-- REQUIREMENT --
Leave out the pictures and retype all the entries below exactly.

Change detection outputs:
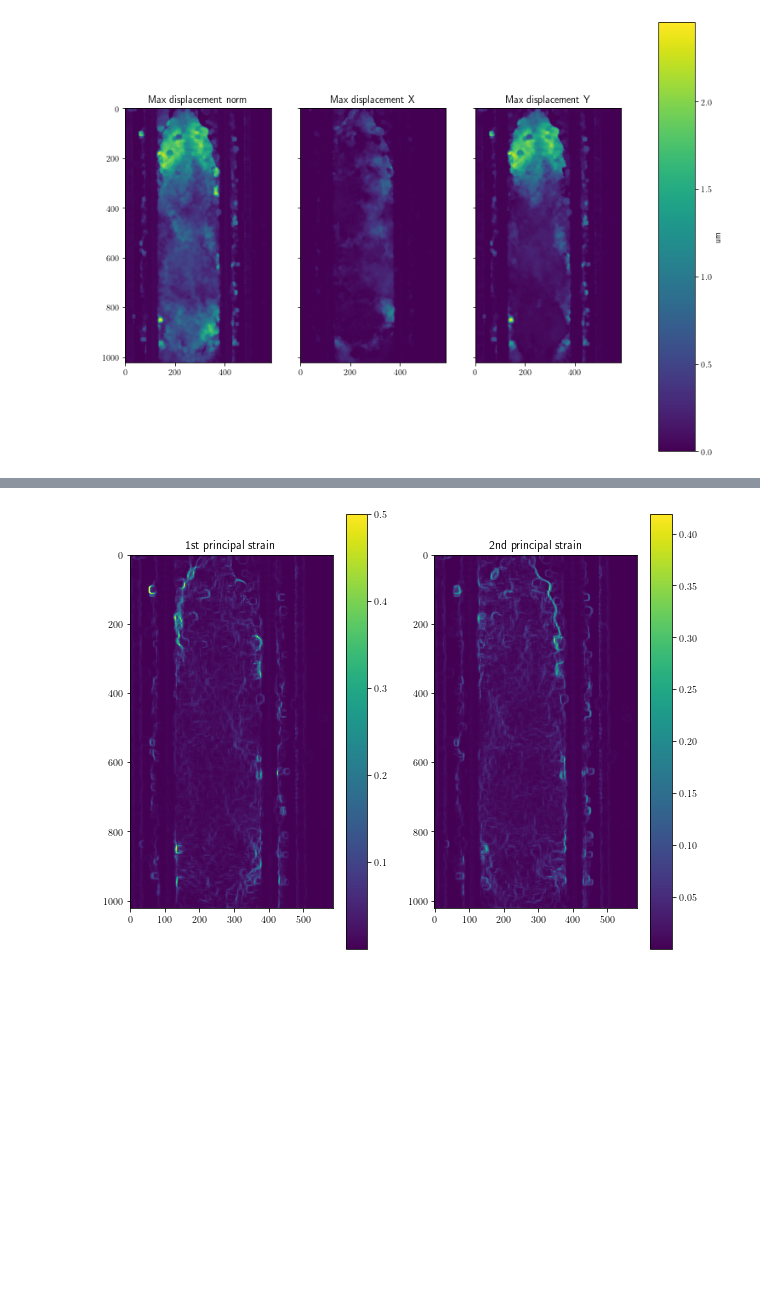
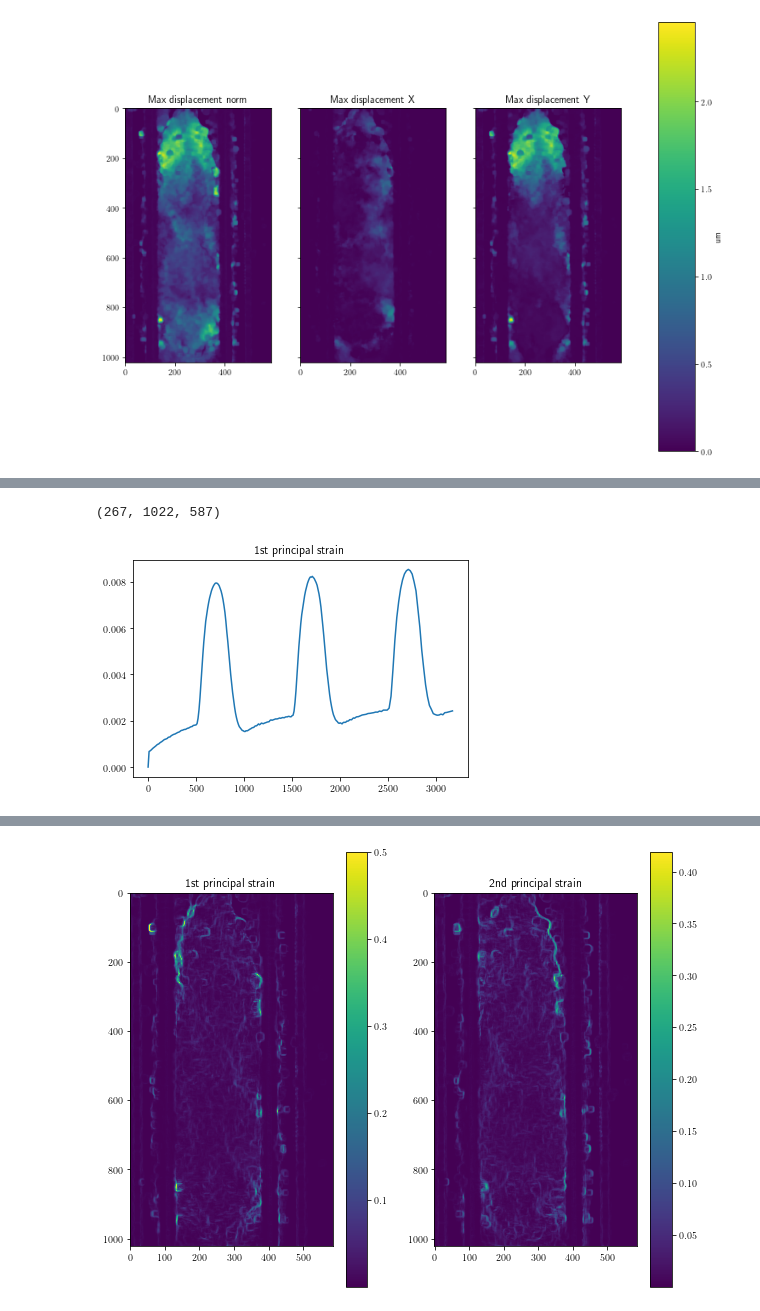
Before and after one commit to ComputationalPhysiology/mps_motion, a Jupyter notebook: demo/demo.ipynb, the cells around one changed output, grey strips where cells are left out. Saved outputs shown, nothing was run; the diff lists cells and outputs as text; code cells hidden in the pictures; blank space fills up the shorter version.

Commit message:
Update demo with plotting strain

```diff
--- a/demo/demo.ipynb
+++ b/demo/demo.ipynb
@@ -91,0 +88,11 @@ e2 = m.principal_strain(1)
+# %%
+e1.shape
+# %% [output]
+(267, 1022, 587)
+# %%
+fig, ax = plt.subplots()
+ax.plot(data.time_stamps, e1.mean((1, 2)))
+ax.set_title("1st principal strain")
+plt.show()
+# %% [output]
+[figure, added]
```
Also changed, not shown: parts of 5 cells of this notebook.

-- THE ANSWER --
Before and after one commit to ComputationalPhysiology/mps_motion, a Jupyter notebook: demo/demo.ipynb, the cells around one changed output, grey strips where cells are left out. Saved outputs shown, nothing was run; the diff lists cells and outputs as text; code cells hidden in the pictures; blank space fills up the shorter version.

Commit message:
Update demo with plotting strain

```diff
--- a/demo/demo.ipynb
+++ b/demo/demo.ipynb
@@ -91,0 +88,11 @@ e2 = m.principal_strain(1)
+# %%
+e1.shape
+# %% [output]
+(267, 1022, 587)
+# %%
+fig, ax = plt.subplots()
+ax.plot(data.time_stamps, e1.mean((1, 2)))
+ax.set_title("1st principal strain")
+plt.show()
+# %% [output]
+[figure, added]
```
Also changed, not shown: parts of 5 cells of this notebook.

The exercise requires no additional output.